Other accoutrements include holders for 20-ounce beverage bottles in the front door map pockets, and six-way adjustments for the driver's seat. Side-impact airbags for the front seats are optional.
The trunk enjoys a 0.6-cubic-foot increase in capacity to 11.6 cubic feet, and locking 60/40 split, fold-down rear seats are standard on the SE trim level and optional on the GXE.
Exterior Nissan's smallest U.S. model, Sentra grows 6.5 inches to 177.5 overall and gains enough interior space to be classified a compact by the EPA instead of a subcompact. Nissan aims to erase the Sentra's economy-car image with Maxima-like styling features, including a low hood/high rear deck, chiseled character lines running front to rear and an arching character line for the trunk.

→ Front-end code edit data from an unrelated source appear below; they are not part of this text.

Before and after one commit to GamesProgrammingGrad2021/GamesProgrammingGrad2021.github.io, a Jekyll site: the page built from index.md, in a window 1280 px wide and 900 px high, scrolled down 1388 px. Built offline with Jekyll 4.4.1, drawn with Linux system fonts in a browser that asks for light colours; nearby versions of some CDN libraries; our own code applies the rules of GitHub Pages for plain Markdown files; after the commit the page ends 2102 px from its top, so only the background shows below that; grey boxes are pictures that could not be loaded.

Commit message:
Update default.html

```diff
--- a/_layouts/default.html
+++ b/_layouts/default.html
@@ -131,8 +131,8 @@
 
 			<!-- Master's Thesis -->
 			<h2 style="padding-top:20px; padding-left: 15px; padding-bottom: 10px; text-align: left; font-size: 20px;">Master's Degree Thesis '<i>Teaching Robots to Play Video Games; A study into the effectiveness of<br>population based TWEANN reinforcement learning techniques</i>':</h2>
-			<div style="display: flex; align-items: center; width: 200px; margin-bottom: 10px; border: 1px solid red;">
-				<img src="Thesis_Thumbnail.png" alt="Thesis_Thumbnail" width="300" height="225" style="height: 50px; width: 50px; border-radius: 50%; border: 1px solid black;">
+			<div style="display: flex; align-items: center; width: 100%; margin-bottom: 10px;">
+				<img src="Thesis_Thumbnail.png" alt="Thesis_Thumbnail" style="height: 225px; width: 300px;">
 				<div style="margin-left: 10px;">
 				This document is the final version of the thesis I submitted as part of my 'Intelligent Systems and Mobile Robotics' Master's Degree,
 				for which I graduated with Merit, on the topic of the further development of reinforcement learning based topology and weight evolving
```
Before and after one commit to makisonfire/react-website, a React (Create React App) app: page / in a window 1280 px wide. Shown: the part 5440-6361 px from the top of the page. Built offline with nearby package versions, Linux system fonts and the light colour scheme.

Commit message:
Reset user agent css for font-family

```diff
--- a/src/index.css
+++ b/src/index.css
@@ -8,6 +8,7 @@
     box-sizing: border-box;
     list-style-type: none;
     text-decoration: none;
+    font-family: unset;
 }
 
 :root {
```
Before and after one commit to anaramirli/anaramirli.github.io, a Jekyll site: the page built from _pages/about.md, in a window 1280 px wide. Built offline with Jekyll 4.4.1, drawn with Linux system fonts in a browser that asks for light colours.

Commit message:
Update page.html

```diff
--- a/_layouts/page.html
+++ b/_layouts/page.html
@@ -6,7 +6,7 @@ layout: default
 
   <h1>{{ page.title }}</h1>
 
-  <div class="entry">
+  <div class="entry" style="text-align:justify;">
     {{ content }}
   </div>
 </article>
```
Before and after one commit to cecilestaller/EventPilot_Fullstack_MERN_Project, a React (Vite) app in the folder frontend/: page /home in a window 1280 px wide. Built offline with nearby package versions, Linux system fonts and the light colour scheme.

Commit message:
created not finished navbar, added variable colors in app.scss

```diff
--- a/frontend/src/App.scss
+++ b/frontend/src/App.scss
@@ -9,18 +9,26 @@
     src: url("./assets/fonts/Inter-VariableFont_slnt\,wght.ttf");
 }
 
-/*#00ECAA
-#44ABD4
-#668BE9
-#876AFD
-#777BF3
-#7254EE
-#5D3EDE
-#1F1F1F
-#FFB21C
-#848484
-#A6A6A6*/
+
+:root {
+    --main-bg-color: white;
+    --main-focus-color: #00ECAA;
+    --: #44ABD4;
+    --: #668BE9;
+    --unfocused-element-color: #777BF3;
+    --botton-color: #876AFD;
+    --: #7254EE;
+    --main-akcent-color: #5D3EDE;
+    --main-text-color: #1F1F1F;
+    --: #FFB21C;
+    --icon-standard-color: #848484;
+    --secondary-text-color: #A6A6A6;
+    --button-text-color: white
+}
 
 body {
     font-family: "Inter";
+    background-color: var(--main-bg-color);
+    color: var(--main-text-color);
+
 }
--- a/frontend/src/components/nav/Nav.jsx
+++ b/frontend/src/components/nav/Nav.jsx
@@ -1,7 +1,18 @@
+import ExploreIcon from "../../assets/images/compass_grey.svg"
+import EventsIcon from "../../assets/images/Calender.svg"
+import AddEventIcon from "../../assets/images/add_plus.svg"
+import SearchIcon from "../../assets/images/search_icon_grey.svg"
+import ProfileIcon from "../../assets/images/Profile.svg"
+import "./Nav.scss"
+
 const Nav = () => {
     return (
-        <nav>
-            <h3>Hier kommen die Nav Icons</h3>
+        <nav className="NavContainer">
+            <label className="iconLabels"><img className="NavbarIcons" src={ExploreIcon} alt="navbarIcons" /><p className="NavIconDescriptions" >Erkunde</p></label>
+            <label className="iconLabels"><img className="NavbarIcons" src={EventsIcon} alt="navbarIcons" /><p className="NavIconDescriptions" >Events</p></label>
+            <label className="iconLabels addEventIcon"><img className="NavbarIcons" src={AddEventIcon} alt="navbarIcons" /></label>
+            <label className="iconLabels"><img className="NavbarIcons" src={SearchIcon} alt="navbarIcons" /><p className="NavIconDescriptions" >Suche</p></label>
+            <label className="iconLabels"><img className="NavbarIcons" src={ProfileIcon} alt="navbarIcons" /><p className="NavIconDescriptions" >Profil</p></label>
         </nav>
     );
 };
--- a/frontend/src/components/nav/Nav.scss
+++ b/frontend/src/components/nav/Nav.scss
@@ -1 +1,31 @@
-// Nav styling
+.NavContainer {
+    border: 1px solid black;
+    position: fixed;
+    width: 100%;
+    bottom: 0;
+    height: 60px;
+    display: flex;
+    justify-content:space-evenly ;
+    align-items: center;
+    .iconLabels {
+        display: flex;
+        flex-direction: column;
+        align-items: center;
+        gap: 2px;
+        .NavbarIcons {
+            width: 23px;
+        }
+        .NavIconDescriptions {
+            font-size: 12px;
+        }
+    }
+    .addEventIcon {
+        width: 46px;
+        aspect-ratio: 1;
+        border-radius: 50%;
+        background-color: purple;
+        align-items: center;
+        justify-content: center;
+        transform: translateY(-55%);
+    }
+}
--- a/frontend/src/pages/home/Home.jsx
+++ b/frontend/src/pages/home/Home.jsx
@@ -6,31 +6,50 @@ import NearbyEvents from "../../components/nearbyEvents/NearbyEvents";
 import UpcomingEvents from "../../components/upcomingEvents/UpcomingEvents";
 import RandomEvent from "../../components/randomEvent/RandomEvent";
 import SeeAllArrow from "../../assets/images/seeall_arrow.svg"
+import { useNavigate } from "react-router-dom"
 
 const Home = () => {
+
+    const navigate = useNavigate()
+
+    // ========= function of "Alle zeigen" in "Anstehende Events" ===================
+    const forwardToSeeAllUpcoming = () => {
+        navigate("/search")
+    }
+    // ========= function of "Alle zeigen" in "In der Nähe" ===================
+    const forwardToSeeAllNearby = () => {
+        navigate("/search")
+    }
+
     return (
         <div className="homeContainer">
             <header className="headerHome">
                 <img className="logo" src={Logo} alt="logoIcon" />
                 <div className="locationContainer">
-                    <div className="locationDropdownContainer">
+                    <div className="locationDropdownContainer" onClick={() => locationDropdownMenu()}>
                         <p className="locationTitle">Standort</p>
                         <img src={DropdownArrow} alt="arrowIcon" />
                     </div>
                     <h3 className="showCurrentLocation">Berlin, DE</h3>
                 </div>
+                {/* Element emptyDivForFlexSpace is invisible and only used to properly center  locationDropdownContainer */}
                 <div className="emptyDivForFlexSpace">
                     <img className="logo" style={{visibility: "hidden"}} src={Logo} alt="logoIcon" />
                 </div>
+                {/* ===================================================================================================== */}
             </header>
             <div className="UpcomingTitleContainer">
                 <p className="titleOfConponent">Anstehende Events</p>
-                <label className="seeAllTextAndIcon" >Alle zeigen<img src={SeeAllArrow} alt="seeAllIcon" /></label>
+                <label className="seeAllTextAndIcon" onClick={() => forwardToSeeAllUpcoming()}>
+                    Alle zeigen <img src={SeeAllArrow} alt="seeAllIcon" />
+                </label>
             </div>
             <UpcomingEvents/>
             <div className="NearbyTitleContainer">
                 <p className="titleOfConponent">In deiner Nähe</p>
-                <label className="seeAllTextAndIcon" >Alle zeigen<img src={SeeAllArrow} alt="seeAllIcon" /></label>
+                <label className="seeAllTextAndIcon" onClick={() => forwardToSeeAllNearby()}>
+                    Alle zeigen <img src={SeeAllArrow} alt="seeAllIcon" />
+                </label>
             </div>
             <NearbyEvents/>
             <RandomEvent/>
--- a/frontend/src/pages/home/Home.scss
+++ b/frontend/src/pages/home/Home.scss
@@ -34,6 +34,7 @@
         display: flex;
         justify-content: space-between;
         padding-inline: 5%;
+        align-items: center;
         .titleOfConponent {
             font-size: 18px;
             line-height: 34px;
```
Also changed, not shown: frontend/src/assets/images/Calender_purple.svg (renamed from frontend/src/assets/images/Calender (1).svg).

Under the Hood Two engines are available. A new 1.8-liter four-cylinder (replacing a 1.6-liter) produces 126 horsepower and carries an EPA mpg rating of 27/35 (city/highway) equipped with the standard five-speed manual transmission.
A carryover 2.0-liter has been refined to deliver 145 horsepower (five more than before) in the Sentra SE, which also employs the variable-capacity muffler introduced on the 2000 Maxima. Its hinged-flap valve opens at engine speeds above 2,000 rpm, relieving back pressure and increasing performance. This engine's mpg rating is 24/31. The limited-production Sentra CA (Clean Air) model available in California gets a low-emission version of the 1.8-liter engine.
The Sentra CA will feature a four-speed automatic transmission as standard equipment. It's optional on the other models.
Safety Four-wheel disc brakes come on the SE only; other trim levels get front discs and rear drums. ABS is optional on the GXE and SE, and unavailable on the others.